• Exercise details:
Return exactly these lines and no others: the one containing "flowchart TD" and all that follow it to the end of the listing below.

□ □ □

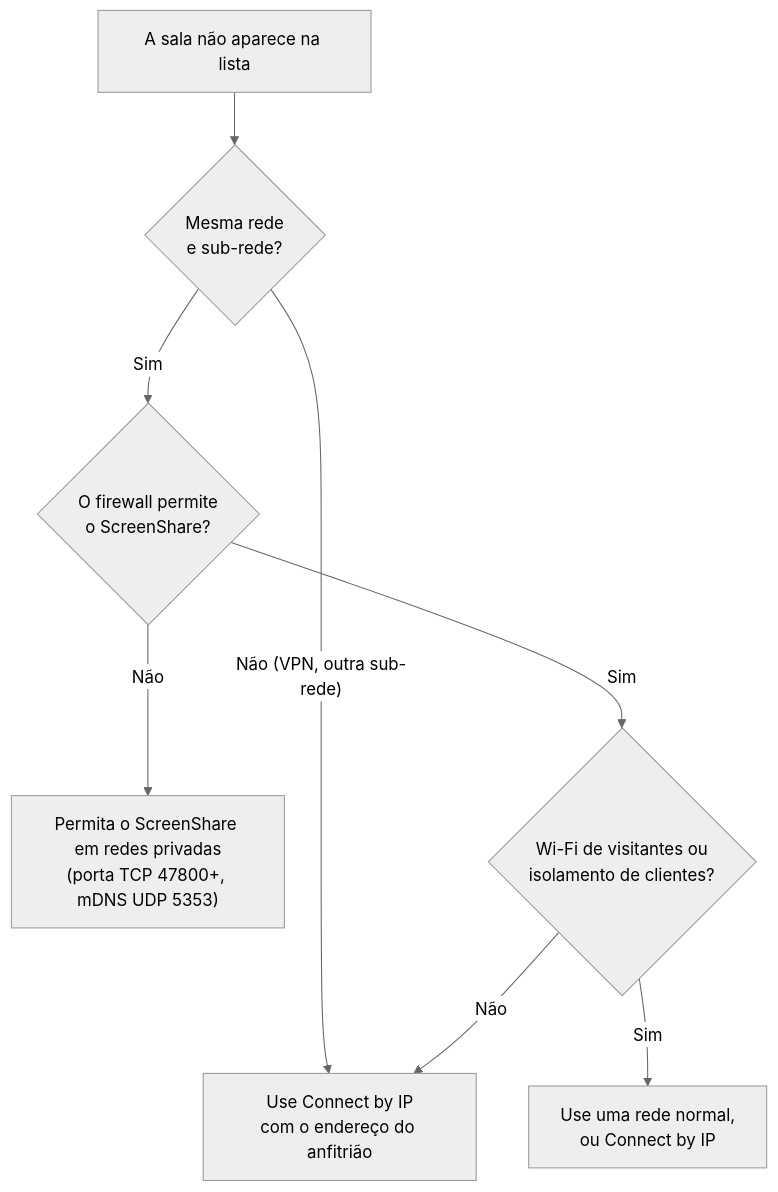
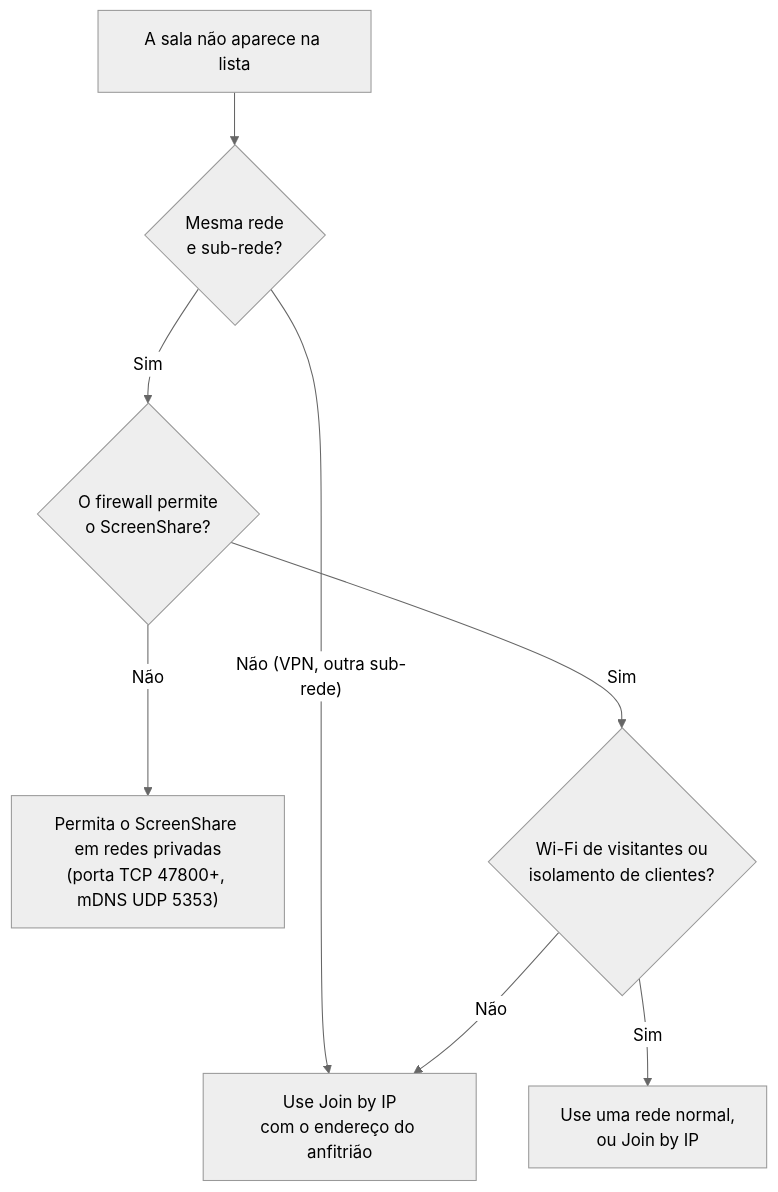
The diagram in docs/pt-BR/troubleshooting.md (nsfxu/lan-screenshare), drawn with Mermaid (neutral theme) before and after one commit. The commit also changed other lines of this file and 17 other files, not shown here.

````diff
--- a/docs/pt-BR/troubleshooting.md
+++ b/docs/pt-BR/troubleshooting.md
@@ -21,10 +21,10 @@
 ```mermaid
 flowchart TD
   A["A sala não aparece na lista"] --> B{"Mesma rede<br/>e sub-rede?"}
-  B -->|"Não (VPN, outra sub-rede)"| C["Use Connect by IP<br/>com o endereço do anfitrião"]
+  B -->|"Não (VPN, outra sub-rede)"| C["Use Join by IP<br/>com o endereço do anfitrião"]
   B -->|Sim| D{"O firewall permite<br/>o ScreenShare?"}
   D -->|Não| E["Permita o ScreenShare em redes privadas<br/>(porta TCP 47800+, mDNS UDP 5353)"]
   D -->|Sim| F{"Wi-Fi de visitantes ou<br/>isolamento de clientes?"}
-  F -->|Sim| G["Use uma rede normal,<br/>ou Connect by IP"]
+  F -->|Sim| G["Use uma rede normal,<br/>ou Join by IP"]
   F -->|Não| C
 ```
````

□ □ □

• Result of the task:
 flowchart TD
   A["A sala não aparece na lista"] --> B{"Mesma rede<br/>e sub-rede?"}
-  B -->|"Não (VPN, outra sub-rede)"| C["Use Connect by IP<br/>com o endereço do anfitrião"]
+  B -->|"Não (VPN, outra sub-rede)"| C["Use Join by IP<br/>com o endereço do anfitrião"]
   B -->|Sim| D{"O firewall permite<br/>o ScreenShare?"}
   D -->|Não| E["Permita o ScreenShare em redes privadas<br/>(porta TCP 47800+, mDNS UDP 5353)"]
   D -->|Sim| F{"Wi-Fi de visitantes ou<br/>isolamento de clientes?"}
-  F -->|Sim| G["Use uma rede normal,<br/>ou Connect by IP"]
+  F -->|Sim| G["Use uma rede normal,<br/>ou Join by IP"]
   F -->|Não| C
 ```
````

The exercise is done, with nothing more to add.